The original Golden Record was a gift from humanity, an introduction to our civilization for any extraterrestrials who might encounter the spacecraft, perhaps billions of years in the future. But it was also a gift to humanity.
The Voyager Golden Record contains the story of Earth expressed in sounds, images, and science: Earth's greatest music from myriad cultures and eras, from Bach and Beethoven to Blind Willie Johnson and Chuck Berry, Senegalese percussion to Solomon Island panpipes. Dozens of natural sounds of our planet -- birds, a train, a baby's cry, a kiss -- are collaged into a lovely sound poem. There are spoken greetings in 55 human languages, and one whale language, and more than one hundred images encoded in analog that depict who, and what, we are. Etched on the record’s gold-plated aluminum jacket is a diagram explaining where it came from, and how to play it.

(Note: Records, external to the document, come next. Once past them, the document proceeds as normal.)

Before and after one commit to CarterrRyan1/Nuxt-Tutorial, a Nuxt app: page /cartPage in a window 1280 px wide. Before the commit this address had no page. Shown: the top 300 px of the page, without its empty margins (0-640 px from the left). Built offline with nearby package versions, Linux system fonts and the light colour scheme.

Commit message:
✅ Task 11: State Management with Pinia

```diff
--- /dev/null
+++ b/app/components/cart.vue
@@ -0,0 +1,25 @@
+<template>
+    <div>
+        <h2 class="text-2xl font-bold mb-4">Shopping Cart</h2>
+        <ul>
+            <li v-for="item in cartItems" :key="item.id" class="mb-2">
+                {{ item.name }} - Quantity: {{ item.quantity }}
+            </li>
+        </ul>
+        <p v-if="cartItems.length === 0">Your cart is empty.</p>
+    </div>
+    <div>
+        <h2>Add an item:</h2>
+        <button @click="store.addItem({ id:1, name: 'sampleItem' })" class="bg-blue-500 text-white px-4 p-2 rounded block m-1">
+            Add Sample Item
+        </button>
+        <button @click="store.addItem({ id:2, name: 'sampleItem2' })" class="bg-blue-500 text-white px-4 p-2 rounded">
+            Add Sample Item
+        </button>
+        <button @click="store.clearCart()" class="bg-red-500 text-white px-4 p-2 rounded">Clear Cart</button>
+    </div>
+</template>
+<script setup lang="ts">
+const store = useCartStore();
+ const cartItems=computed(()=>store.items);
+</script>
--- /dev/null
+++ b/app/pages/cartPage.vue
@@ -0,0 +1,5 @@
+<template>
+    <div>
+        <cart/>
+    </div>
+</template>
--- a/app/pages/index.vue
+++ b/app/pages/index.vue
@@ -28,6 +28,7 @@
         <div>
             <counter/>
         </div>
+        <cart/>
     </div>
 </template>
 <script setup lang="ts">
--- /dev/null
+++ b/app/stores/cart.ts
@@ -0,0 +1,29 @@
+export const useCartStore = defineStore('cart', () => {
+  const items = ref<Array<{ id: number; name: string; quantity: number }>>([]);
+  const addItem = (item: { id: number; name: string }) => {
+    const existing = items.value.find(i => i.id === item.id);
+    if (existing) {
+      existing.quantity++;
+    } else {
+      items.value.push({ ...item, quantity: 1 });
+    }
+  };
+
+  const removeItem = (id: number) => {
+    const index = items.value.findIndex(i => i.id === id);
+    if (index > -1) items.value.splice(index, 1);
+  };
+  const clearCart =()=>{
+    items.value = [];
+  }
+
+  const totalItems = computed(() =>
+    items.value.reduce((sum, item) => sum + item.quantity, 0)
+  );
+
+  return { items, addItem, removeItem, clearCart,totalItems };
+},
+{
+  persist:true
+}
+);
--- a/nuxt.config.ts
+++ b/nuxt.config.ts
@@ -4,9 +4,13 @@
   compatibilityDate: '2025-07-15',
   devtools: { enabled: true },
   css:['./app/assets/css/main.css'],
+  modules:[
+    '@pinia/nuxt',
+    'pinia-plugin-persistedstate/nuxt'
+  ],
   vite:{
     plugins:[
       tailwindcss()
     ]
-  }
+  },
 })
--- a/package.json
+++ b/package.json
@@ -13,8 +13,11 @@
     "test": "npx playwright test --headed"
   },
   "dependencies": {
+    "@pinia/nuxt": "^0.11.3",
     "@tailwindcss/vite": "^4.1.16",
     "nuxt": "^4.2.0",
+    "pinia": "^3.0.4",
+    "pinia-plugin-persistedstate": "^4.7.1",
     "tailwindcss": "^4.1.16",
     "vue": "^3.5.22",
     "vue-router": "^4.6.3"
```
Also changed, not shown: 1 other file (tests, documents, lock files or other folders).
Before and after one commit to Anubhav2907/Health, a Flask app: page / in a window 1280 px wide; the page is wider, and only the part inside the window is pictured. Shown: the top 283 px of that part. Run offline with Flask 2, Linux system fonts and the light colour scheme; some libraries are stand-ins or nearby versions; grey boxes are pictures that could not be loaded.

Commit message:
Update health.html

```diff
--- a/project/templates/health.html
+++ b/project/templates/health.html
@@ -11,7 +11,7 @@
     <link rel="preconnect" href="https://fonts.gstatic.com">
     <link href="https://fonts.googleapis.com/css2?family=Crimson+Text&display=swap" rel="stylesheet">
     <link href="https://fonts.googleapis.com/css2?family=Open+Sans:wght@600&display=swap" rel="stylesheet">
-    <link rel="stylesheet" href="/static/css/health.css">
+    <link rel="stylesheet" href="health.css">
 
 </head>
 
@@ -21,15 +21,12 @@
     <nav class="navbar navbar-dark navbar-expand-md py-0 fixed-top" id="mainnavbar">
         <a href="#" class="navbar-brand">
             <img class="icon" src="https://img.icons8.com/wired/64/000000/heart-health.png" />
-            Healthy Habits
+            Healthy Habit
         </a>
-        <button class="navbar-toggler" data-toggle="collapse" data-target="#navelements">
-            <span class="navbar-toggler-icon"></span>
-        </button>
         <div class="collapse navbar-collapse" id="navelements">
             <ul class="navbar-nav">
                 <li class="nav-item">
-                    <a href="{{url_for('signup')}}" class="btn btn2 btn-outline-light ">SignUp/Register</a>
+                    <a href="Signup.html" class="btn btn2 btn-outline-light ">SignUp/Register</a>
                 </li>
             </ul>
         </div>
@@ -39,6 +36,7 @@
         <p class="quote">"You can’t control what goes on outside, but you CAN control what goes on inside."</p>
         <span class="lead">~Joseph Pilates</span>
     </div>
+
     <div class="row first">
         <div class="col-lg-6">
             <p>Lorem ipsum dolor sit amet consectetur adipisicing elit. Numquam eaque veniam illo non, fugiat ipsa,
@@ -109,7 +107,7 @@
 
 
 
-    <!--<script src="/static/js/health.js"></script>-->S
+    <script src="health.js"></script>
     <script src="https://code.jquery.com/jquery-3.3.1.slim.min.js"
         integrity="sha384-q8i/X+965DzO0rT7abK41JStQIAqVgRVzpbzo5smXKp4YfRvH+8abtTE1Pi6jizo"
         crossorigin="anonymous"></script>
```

Astronomer and science educator Carl Sagan chaired the visionary committee that created the original Voyager Golden Record forty years ago. Astronomer and SETI pioneer Frank Drake was the technical director, writer Ann Druyan was creative director, science writer Timothy Ferris produced the record, artist Jon Lomberg designed it, and artist Linda Salzman Sagan organized the greetings. Read the rest